== YOUR OBJECTIVE ==
The word "Optionally" may appear in some lines of the data; copy every such line.

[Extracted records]

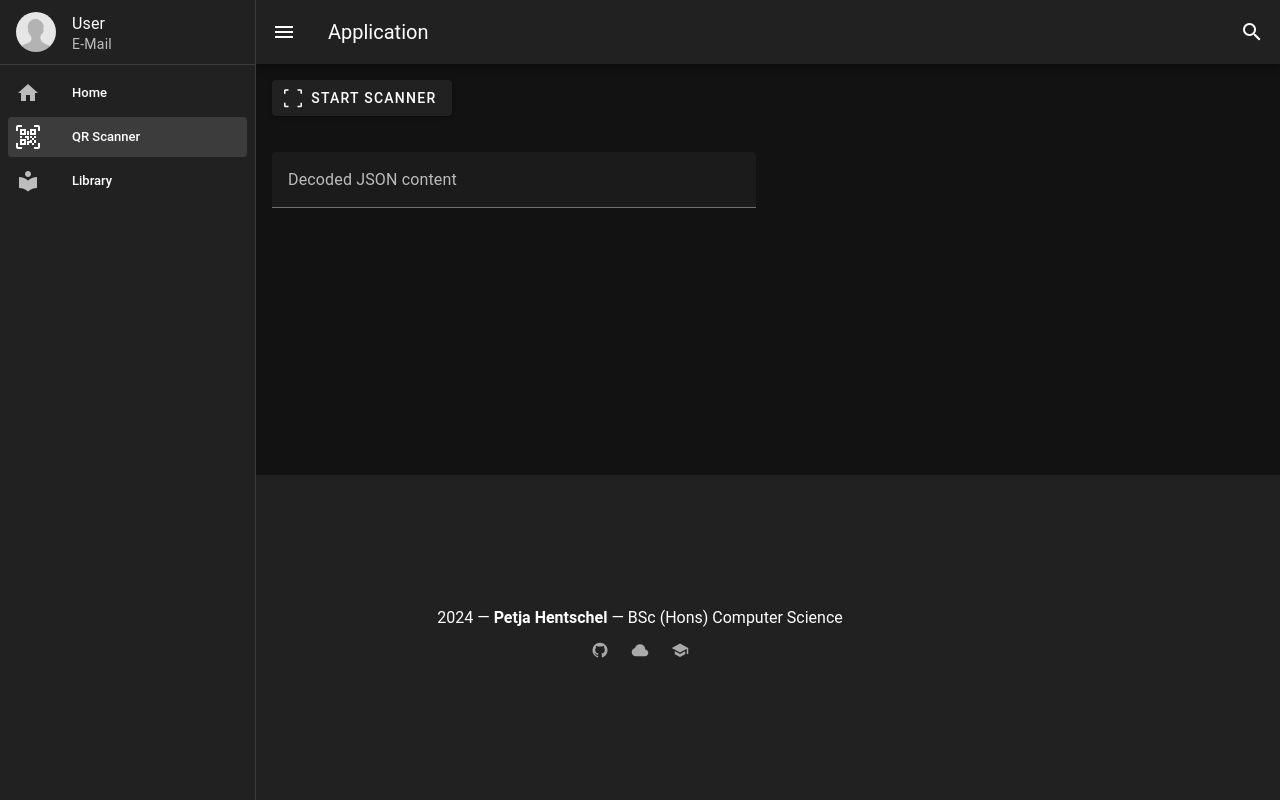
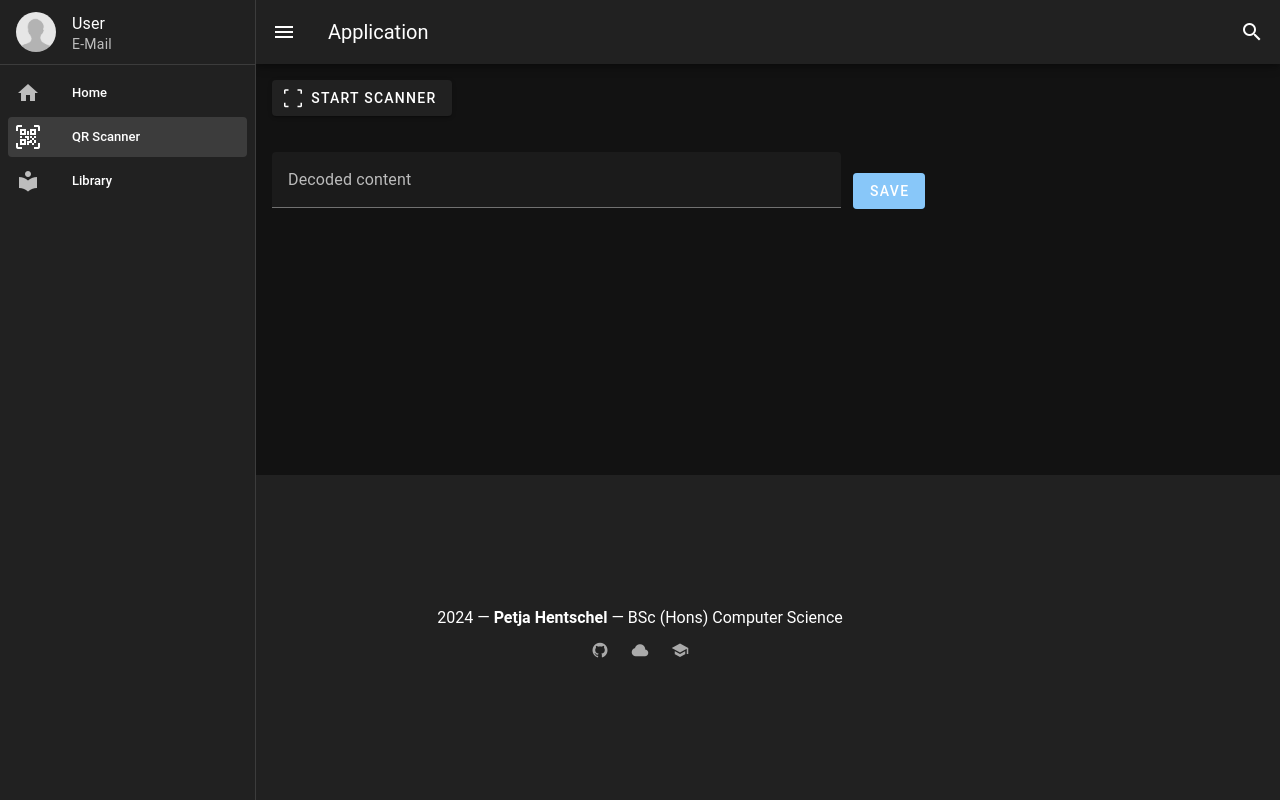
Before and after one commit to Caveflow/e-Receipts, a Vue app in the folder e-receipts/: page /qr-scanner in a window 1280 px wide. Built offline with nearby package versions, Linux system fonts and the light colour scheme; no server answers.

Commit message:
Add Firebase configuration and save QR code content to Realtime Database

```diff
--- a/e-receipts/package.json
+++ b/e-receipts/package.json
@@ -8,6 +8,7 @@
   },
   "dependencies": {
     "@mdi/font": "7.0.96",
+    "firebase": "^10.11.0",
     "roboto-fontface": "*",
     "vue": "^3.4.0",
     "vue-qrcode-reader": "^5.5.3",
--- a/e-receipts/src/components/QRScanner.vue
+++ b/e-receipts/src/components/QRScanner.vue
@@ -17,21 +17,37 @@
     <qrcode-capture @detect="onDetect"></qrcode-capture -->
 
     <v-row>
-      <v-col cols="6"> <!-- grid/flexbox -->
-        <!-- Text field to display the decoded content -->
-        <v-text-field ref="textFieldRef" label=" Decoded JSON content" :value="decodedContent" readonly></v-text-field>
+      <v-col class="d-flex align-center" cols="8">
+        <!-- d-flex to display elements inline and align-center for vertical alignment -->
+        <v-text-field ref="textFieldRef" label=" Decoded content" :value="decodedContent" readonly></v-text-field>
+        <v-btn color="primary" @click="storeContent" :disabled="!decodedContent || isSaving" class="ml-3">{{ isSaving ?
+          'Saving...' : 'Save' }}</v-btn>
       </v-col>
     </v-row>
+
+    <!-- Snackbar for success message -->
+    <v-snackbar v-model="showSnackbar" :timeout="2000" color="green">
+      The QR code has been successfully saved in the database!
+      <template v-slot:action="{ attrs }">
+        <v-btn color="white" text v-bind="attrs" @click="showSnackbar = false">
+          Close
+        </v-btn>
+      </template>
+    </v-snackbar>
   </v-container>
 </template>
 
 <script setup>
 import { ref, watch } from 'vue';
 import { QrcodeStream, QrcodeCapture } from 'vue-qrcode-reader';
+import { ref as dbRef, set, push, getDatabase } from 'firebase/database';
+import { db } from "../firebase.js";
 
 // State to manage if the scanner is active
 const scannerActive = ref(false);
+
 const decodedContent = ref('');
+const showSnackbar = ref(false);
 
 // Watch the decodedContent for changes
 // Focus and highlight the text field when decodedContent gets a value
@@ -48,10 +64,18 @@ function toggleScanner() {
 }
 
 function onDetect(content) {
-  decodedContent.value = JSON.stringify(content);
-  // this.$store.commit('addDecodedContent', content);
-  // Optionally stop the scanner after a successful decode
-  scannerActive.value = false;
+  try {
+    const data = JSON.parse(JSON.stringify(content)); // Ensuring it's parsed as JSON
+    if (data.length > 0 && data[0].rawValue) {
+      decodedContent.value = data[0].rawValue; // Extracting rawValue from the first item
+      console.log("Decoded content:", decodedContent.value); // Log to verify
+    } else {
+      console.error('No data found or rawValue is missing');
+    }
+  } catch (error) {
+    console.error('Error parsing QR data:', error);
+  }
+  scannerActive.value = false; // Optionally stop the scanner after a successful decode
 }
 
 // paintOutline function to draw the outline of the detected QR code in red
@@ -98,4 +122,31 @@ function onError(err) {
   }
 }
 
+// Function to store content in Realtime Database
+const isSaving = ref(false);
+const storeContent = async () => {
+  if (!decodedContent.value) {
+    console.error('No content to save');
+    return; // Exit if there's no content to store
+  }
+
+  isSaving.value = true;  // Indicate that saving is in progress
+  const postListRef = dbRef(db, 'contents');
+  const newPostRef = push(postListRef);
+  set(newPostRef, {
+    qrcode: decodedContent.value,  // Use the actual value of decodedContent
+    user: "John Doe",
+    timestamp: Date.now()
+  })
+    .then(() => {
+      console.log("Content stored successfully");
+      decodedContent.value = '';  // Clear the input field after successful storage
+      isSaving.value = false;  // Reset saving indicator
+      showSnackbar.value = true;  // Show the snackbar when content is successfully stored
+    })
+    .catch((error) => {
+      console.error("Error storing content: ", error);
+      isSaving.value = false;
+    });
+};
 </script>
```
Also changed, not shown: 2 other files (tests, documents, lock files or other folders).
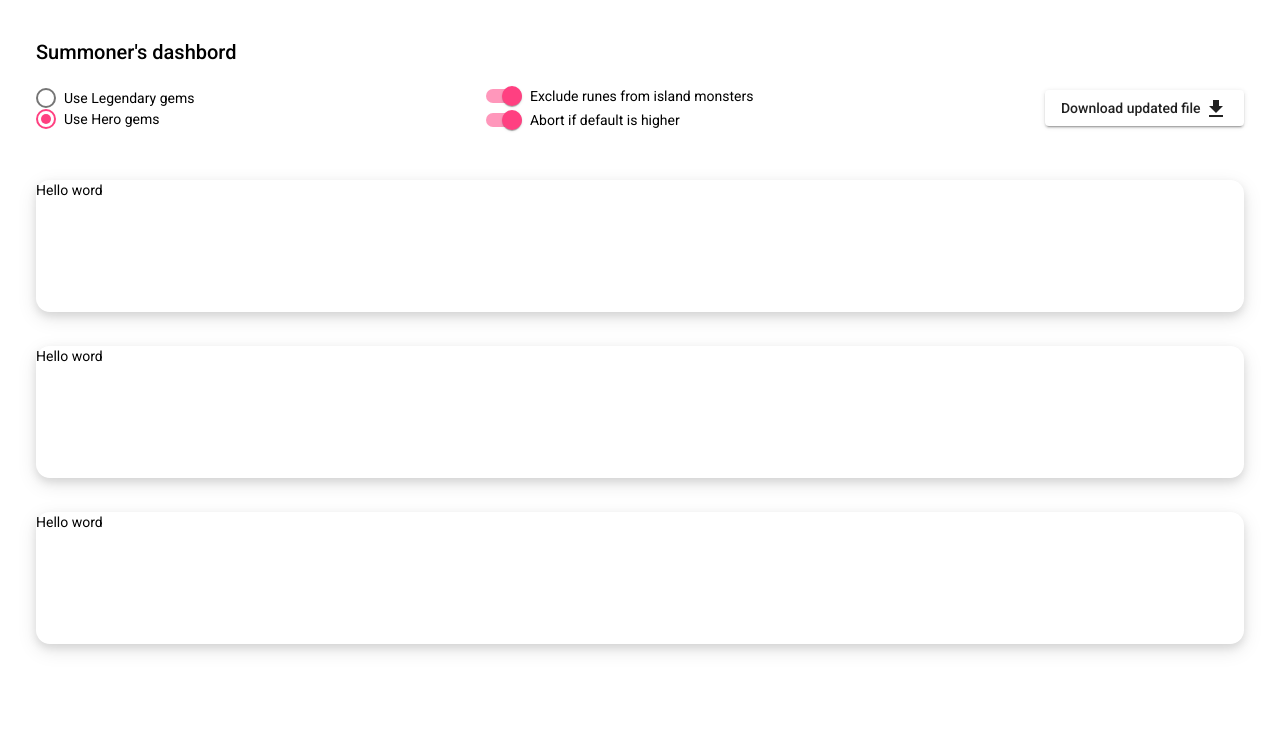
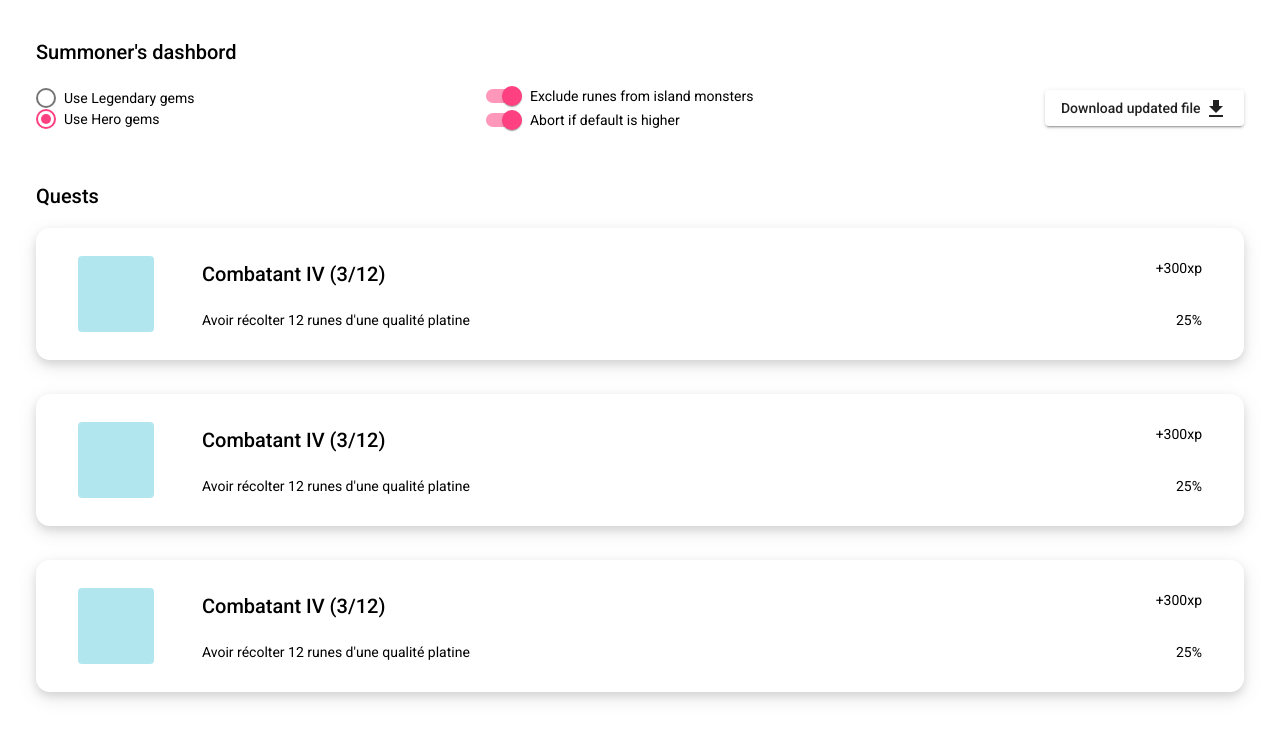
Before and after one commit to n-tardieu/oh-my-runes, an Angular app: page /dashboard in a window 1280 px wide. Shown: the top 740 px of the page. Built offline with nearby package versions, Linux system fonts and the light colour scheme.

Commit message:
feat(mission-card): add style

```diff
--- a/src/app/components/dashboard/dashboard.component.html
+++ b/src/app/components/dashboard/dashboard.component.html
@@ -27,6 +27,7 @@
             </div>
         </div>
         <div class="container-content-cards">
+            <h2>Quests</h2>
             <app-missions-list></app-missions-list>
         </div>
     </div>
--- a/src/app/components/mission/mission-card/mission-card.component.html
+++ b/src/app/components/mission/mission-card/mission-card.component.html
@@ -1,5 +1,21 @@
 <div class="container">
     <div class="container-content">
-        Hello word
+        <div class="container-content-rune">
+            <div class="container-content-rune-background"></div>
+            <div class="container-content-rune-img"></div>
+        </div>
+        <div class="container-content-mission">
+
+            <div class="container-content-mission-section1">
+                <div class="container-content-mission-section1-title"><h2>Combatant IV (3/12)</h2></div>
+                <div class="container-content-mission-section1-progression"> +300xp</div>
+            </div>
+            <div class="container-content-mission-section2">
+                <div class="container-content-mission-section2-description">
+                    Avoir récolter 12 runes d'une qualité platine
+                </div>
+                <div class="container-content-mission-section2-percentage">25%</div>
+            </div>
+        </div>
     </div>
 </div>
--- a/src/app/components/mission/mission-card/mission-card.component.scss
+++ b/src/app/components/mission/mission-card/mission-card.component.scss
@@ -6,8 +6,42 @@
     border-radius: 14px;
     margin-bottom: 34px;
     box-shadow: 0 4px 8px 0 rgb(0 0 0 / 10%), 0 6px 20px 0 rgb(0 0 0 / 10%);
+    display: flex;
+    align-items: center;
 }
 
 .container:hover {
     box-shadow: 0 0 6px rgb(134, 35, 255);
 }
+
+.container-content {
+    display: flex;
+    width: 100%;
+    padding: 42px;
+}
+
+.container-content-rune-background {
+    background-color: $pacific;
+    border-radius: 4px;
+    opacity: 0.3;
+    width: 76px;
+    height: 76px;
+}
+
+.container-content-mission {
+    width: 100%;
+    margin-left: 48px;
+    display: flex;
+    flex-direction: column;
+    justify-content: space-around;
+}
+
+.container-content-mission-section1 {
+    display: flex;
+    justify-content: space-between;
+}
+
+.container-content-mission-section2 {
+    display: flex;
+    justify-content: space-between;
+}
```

== TASK ANSWER ==
-  // Optionally stop the scanner after a successful decode
+  scannerActive.value = false; // Optionally stop the scanner after a successful decode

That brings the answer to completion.